Ryan Burns' cover story, "Occupy Broadband" (Aug. 9), somehow omits any mention of a huge downside of wireless broadband -- adverse health effects from the radio-frequency microwave radiation (RF/MR) emissions. Just last year the World Health Organization classified RF/MR as a Class 2B carcinogen, in the same category as lead and DDT. This year the American Academy of Environmental Medicine released a document calling for precaution with regard to Smart Meters and RF/MR in general, "because of the well documented studies showing adverse effects on health." These published scientific studies were analyzed in the BioInitiative Report (2007), a 650-page document by prestigious scientists and public health experts citing more than 2,000 studies documenting health effects of electromagnetic fields from all sources. This is the real news story.
As the Board of Supervisors gets ready to vote on county telecommunications policies, it is critical that journalists provide the public with complete information. I have attended many public meetings with Connie Stewart and Sean McLaughlin in which they pushed heavily for wireless broadband in our communities, but they are not the only people involved here and they do not speak for many of us. Here's hoping for some balanced journalism.
Beverly Filip, Eureka
[Editor's note: The World Health Organization restricted its findings to personal use of wireless cell phones -- it found evidence lacking for other situations, including exposures from living near transmission signals for radio, television or wireless communication. It concluded that "limited" evidence suggests radiofrequency electromagnetic fields from personal cell phones are a possible carcinogen, linked to two types of brain tumor, glioma and acoustic neuroma. It defines "limited" evidence as enough to make a cause-and-effect relationship credible, but not so much that chance or bias could be reasonably ruled out. A link to a summary of its findings is on our website, along with a link to some background on the controversial American Academy of Environmental Medicine.]

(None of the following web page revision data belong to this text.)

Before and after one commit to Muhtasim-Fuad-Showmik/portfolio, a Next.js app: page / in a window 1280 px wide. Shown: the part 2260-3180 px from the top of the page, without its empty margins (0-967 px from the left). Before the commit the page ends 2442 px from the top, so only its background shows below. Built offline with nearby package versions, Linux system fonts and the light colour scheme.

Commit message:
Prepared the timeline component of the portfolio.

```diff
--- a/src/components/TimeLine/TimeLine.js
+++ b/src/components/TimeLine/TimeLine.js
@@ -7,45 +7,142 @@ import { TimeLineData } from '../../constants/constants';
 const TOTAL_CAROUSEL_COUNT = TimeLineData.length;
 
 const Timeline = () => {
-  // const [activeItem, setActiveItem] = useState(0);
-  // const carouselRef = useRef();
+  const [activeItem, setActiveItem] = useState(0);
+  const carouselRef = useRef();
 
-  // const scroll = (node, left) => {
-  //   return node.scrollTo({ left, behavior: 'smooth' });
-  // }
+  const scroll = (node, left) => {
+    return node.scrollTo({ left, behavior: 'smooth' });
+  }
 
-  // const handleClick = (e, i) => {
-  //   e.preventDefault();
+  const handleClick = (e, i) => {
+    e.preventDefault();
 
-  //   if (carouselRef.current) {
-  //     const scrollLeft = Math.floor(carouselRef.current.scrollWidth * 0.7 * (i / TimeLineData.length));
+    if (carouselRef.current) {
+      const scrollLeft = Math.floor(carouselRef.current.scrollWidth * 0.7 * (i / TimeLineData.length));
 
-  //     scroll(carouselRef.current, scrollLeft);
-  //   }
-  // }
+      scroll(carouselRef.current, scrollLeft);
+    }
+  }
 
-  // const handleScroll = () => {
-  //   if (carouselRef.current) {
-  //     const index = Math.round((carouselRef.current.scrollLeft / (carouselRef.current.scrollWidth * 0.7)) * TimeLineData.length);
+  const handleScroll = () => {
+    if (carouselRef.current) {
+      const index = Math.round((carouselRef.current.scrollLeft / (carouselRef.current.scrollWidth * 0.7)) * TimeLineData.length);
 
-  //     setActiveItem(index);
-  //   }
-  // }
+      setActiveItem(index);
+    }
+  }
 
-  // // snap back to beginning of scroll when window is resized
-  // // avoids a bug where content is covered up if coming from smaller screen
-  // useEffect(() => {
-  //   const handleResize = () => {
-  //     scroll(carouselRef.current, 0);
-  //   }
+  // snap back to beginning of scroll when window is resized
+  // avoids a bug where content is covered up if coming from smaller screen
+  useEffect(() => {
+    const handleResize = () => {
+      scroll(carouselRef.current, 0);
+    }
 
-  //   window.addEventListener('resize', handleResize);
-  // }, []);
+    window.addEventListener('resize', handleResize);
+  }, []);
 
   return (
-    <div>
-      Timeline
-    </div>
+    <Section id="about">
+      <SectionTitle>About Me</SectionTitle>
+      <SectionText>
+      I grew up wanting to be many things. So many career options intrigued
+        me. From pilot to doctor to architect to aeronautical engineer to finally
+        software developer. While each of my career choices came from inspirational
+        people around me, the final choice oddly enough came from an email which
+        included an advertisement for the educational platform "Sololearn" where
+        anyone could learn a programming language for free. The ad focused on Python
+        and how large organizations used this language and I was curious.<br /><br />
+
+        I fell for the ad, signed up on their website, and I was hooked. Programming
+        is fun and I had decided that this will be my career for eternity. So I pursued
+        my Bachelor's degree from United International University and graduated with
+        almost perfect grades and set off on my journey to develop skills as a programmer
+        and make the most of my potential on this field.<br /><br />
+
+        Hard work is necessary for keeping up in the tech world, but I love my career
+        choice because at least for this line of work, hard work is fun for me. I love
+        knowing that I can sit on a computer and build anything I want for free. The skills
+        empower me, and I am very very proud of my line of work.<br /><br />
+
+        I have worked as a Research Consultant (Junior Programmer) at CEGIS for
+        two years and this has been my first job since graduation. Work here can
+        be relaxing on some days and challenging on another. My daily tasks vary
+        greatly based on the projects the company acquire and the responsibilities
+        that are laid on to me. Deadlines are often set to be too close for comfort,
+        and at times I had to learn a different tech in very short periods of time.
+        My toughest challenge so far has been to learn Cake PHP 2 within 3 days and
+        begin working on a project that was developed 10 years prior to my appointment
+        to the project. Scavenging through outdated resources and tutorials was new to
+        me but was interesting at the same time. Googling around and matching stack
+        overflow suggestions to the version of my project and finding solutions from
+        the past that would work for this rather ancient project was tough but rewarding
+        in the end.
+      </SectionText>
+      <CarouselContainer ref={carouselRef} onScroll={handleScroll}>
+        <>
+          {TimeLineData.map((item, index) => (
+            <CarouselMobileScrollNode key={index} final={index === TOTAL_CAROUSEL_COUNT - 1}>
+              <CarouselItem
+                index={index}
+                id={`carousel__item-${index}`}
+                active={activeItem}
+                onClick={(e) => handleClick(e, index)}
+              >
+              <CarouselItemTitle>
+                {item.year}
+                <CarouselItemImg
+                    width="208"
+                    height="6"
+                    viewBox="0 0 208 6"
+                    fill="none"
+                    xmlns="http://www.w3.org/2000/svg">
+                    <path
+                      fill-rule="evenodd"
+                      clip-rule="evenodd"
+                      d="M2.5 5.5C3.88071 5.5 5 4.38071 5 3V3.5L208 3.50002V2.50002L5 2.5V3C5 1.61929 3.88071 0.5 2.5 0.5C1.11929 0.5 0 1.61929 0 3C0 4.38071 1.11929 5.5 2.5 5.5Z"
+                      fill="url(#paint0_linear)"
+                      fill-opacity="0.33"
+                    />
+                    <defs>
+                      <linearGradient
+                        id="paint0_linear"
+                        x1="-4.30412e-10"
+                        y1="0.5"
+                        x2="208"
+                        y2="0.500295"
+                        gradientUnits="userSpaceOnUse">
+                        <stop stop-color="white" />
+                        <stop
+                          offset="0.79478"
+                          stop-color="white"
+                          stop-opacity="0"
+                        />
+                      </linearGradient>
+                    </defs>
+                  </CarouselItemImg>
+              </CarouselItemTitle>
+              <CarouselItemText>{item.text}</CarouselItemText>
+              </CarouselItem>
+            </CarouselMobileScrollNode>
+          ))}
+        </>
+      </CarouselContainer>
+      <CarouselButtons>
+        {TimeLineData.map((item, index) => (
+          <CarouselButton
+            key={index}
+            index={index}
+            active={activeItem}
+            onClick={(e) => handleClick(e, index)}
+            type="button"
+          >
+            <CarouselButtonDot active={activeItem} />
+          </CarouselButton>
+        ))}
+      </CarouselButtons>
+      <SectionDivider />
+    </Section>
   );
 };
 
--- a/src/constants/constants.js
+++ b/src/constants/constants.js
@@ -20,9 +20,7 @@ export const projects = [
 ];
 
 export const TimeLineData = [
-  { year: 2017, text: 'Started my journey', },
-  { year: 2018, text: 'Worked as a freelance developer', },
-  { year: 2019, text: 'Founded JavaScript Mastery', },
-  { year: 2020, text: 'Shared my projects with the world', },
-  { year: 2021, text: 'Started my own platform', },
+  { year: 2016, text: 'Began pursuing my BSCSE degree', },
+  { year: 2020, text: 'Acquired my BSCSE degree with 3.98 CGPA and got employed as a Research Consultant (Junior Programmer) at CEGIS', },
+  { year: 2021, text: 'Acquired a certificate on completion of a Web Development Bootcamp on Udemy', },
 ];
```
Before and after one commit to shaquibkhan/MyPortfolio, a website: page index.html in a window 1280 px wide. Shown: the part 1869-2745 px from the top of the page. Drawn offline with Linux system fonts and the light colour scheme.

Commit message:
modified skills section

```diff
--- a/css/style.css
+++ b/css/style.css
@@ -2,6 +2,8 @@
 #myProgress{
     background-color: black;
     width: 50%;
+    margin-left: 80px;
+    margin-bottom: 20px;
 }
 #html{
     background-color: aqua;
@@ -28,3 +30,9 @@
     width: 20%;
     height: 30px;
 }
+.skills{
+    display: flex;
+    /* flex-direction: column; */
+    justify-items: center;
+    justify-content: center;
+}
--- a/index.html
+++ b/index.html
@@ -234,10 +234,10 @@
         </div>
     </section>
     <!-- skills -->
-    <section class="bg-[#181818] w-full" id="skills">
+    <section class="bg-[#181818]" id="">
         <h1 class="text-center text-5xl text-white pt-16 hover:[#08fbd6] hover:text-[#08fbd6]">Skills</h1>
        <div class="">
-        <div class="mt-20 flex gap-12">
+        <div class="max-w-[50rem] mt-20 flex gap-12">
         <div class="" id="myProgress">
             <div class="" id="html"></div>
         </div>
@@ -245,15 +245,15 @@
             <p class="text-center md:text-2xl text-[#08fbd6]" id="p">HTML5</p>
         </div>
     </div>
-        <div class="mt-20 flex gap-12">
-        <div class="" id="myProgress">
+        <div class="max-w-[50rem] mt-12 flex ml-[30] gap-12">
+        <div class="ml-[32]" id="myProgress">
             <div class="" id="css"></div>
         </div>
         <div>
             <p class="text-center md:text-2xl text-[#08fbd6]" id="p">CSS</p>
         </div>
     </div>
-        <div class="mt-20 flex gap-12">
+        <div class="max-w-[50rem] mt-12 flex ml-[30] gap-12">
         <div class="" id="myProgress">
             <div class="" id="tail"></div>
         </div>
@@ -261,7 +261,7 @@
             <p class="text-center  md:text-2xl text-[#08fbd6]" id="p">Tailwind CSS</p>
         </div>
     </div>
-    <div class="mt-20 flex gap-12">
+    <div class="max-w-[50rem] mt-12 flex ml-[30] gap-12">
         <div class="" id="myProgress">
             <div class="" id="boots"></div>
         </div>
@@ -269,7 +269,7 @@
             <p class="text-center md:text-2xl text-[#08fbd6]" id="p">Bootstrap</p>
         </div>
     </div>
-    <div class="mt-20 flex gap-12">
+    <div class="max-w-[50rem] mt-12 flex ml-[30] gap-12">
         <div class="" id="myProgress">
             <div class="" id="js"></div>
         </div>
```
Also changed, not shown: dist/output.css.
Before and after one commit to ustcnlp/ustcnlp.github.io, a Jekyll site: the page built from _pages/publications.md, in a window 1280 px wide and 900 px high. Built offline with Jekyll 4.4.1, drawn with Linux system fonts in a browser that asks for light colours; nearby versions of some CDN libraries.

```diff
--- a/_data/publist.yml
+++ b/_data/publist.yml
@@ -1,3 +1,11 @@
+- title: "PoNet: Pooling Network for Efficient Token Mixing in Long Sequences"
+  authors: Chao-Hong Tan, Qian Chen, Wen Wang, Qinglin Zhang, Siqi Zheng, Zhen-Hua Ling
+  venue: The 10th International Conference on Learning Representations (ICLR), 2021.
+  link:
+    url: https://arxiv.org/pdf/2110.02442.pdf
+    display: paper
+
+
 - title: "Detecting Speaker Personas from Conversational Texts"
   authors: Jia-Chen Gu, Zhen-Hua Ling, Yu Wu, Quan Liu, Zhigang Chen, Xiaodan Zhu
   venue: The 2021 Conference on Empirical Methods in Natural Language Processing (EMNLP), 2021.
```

The article "Occupy Broadband," which covered the need for increased access to rural areas of Humboldt County through the expansion of fiber optics cable, was interesting but failed to mention a few things locally significant and directly related to the topic.
The Humboldt County Board of Supervisors are close to finishing up with the telecommunications section of their General Plan, detailing the county's interest in facilitating cellular and broadband accessibility throughout the county. The element also details provisions for protecting the public interest in property by providing guidelines for responsible placement of cell towers, which will be implemented through an ordinance further down the road.
Of equal interest, Arcata councilmembers recently sent forward a proposal to place a Verizon cellular tower atop the Arcata Ballpark light closest to the Arcata Library. This is in direct conflict with the city's land use code, which specifically states that telecommunications facilities be placed at least 1,000 feet from residences and 1,500 feet from schools, hospitals and historic districts. A large amount of controversy has developed over this proposal. The council has decided to revisit the issue at a Monday morning meeting on Aug. 27 at 9 a.m. at the council chambers at City Hall.
Lisa A. Brown, Arcata